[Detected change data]
=== Section Start ===
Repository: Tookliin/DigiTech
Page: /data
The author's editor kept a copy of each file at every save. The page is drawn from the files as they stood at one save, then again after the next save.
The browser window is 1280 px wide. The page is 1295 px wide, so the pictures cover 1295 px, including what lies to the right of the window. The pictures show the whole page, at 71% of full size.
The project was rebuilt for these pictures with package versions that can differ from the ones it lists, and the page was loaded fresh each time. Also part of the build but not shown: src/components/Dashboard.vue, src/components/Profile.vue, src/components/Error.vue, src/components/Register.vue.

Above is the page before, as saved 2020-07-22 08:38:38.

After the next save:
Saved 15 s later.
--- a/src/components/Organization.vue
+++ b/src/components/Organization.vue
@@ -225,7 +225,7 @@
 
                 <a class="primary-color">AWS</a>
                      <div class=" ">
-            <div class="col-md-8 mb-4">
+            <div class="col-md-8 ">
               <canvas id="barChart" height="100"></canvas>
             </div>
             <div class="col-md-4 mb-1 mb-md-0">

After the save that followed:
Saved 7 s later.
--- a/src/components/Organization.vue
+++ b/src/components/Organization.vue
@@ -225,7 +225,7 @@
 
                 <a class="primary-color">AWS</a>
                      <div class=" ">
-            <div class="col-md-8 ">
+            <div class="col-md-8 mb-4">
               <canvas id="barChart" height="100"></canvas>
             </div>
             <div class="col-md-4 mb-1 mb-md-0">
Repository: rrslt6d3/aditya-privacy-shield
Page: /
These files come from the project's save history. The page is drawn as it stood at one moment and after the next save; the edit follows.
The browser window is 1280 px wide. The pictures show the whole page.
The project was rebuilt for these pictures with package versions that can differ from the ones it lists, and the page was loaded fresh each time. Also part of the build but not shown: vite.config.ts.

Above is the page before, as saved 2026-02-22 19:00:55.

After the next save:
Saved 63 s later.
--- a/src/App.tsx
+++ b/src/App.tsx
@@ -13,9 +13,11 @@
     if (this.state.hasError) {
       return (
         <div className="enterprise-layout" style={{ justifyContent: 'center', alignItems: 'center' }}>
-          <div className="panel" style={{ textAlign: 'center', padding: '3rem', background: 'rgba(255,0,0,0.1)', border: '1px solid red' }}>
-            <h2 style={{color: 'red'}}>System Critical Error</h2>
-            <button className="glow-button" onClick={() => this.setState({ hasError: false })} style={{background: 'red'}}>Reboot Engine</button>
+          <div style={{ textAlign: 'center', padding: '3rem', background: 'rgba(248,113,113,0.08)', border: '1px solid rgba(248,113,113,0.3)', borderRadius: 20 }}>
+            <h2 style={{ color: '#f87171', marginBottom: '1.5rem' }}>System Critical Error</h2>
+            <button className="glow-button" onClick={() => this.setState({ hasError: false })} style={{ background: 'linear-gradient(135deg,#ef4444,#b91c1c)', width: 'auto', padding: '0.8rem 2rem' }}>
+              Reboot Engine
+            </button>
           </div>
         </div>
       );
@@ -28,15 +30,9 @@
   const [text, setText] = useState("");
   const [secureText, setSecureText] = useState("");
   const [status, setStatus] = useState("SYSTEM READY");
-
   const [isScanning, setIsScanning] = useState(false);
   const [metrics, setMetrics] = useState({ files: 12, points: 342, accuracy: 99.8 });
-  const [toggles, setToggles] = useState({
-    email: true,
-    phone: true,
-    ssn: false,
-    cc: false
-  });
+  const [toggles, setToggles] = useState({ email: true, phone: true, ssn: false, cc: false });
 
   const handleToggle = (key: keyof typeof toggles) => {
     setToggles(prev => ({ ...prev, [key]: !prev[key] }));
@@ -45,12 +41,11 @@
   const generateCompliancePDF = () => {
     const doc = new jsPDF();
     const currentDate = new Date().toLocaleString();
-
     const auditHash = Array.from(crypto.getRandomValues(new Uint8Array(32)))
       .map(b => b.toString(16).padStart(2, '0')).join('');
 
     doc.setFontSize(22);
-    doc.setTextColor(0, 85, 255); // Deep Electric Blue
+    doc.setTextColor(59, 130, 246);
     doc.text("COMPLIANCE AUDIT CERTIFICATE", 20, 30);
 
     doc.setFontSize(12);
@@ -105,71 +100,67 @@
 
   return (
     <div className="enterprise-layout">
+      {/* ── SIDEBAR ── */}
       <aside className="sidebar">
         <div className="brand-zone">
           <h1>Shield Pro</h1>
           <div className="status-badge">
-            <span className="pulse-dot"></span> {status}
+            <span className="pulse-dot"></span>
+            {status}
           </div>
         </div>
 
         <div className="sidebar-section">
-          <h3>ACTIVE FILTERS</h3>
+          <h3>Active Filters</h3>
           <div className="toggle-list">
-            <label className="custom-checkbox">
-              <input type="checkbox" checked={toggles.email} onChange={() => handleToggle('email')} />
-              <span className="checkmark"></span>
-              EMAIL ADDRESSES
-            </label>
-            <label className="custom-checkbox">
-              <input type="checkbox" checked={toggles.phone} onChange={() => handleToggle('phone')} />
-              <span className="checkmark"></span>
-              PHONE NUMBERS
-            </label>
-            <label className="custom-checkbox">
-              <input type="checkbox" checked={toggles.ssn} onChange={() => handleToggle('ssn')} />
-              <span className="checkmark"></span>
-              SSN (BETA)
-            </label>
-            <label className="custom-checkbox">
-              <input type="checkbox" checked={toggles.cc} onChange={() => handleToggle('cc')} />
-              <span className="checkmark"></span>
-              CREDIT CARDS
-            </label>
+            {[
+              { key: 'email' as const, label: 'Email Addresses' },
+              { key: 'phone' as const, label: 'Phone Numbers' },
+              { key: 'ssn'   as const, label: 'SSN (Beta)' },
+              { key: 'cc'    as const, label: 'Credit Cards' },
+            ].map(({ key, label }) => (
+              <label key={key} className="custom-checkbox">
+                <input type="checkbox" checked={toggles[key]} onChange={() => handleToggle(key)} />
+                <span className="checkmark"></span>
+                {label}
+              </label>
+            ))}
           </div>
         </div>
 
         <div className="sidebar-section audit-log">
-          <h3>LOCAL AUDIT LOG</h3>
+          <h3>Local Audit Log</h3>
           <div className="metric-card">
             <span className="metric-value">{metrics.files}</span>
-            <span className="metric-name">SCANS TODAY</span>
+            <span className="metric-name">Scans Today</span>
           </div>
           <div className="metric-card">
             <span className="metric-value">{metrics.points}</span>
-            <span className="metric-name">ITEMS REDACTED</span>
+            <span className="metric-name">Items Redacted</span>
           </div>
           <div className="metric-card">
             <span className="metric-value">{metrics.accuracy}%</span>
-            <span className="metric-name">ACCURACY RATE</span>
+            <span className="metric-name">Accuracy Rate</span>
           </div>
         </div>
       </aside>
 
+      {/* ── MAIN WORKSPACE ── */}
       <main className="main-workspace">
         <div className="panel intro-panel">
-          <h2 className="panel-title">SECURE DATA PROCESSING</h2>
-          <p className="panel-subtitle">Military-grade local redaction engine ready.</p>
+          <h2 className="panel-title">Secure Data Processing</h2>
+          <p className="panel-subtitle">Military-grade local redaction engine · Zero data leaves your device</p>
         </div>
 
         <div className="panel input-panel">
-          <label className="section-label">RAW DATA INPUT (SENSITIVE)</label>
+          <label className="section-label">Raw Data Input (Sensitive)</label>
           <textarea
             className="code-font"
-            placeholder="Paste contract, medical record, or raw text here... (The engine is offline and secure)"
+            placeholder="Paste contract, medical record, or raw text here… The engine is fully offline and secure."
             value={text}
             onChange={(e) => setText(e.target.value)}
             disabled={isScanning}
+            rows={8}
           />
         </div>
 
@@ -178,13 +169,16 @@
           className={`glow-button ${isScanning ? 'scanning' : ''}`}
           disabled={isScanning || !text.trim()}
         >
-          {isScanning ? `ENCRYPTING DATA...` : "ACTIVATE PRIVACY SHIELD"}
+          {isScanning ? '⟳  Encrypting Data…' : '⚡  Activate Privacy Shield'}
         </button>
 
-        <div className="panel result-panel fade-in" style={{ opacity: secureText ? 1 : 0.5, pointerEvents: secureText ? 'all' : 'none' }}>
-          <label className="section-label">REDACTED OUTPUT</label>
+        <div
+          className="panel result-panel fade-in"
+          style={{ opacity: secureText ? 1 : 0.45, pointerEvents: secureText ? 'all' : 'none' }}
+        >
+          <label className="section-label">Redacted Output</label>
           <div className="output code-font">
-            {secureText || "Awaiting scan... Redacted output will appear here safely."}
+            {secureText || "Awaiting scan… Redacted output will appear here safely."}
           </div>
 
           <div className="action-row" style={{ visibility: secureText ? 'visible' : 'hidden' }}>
=== Section End ===
Goal of the exercise: Return a copy of every line in the records that includes the string "useState".

Solution for this exercise:
   const [text, setText] = useState("");
   const [secureText, setSecureText] = useState("");
   const [status, setStatus] = useState("SYSTEM READY");
   const [isScanning, setIsScanning] = useState(false);
   const [metrics, setMetrics] = useState({ files: 12, points: 342, accuracy: 99.8 });
-  const [toggles, setToggles] = useState({
+  const [toggles, setToggles] = useState({ email: true, phone: true, ssn: false, cc: false });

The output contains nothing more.